Assigned task: Your answer must be every line of the data below that holds the string "frontend", copied exactly.

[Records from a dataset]
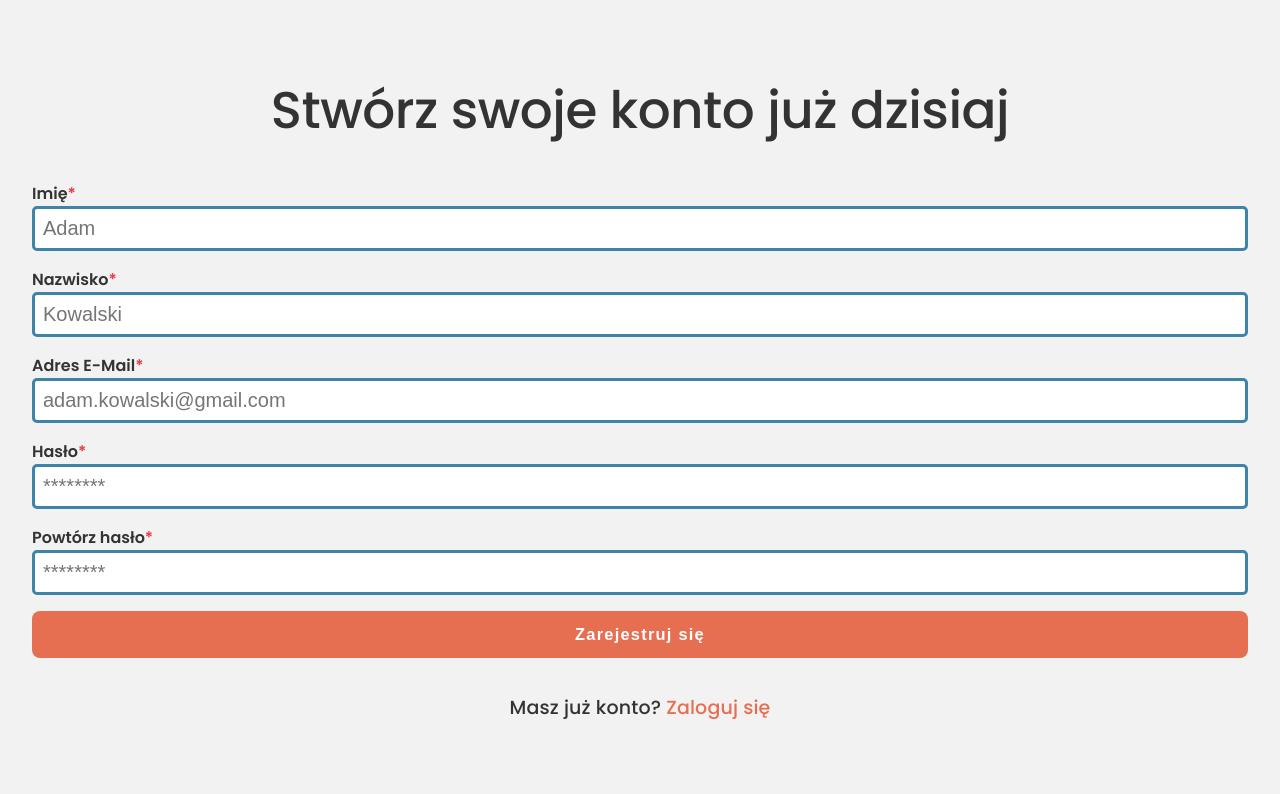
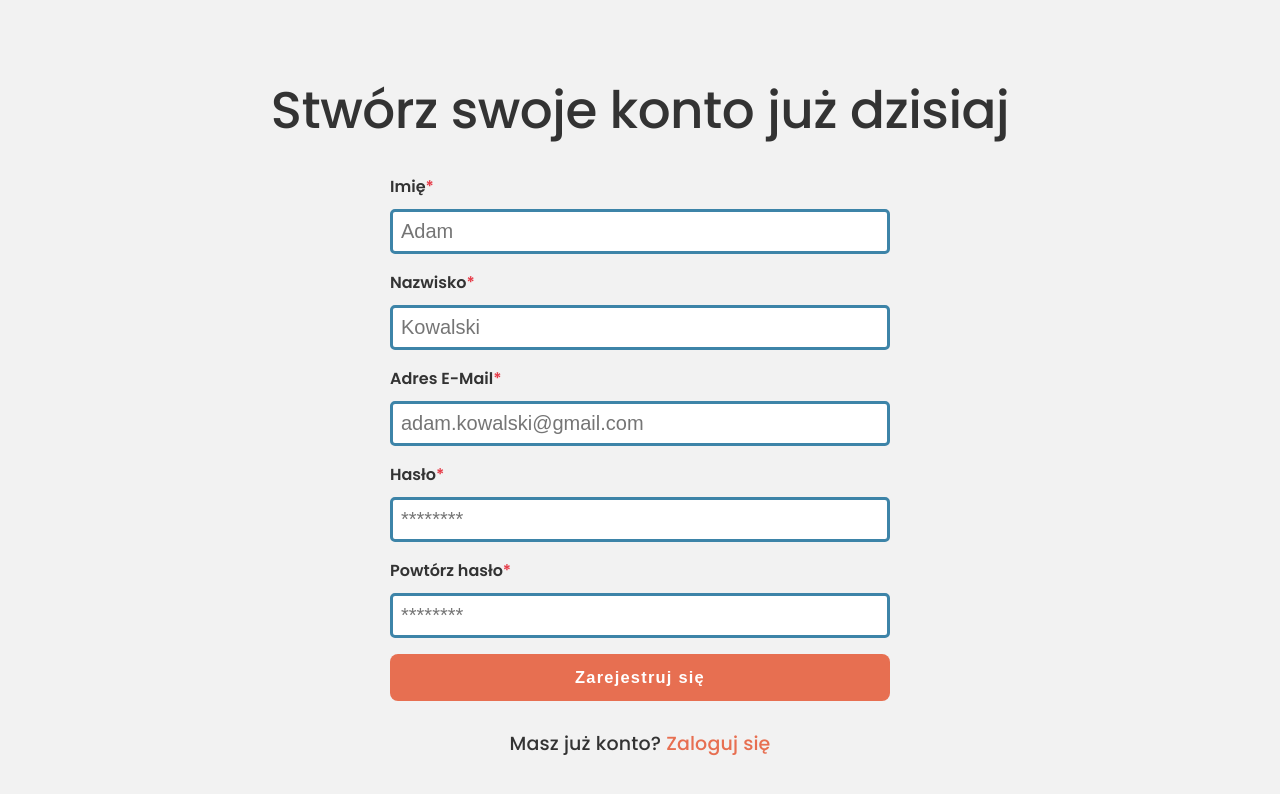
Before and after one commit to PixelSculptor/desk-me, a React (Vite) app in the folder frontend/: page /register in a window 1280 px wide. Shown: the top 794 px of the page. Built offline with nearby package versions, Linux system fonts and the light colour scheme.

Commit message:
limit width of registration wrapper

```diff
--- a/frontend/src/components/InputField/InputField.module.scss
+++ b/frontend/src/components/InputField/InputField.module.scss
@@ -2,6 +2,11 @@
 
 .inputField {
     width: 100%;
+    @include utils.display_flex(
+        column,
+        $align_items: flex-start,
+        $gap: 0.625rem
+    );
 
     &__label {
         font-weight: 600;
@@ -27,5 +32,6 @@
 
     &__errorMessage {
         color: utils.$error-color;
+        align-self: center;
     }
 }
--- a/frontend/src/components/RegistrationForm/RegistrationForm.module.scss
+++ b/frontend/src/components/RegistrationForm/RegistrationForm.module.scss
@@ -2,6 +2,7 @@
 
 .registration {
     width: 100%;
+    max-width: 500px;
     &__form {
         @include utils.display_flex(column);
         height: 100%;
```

Exercise answer:
Before and after one commit to PixelSculptor/desk-me, a React (Vite) app in the folder frontend/: page /register in a window 1280 px wide. Shown: the top 794 px of the page. Built offline with nearby package versions, Linux system fonts and the light colour scheme.
--- a/frontend/src/components/InputField/InputField.module.scss
+++ b/frontend/src/components/InputField/InputField.module.scss
--- a/frontend/src/components/RegistrationForm/RegistrationForm.module.scss
+++ b/frontend/src/components/RegistrationForm/RegistrationForm.module.scss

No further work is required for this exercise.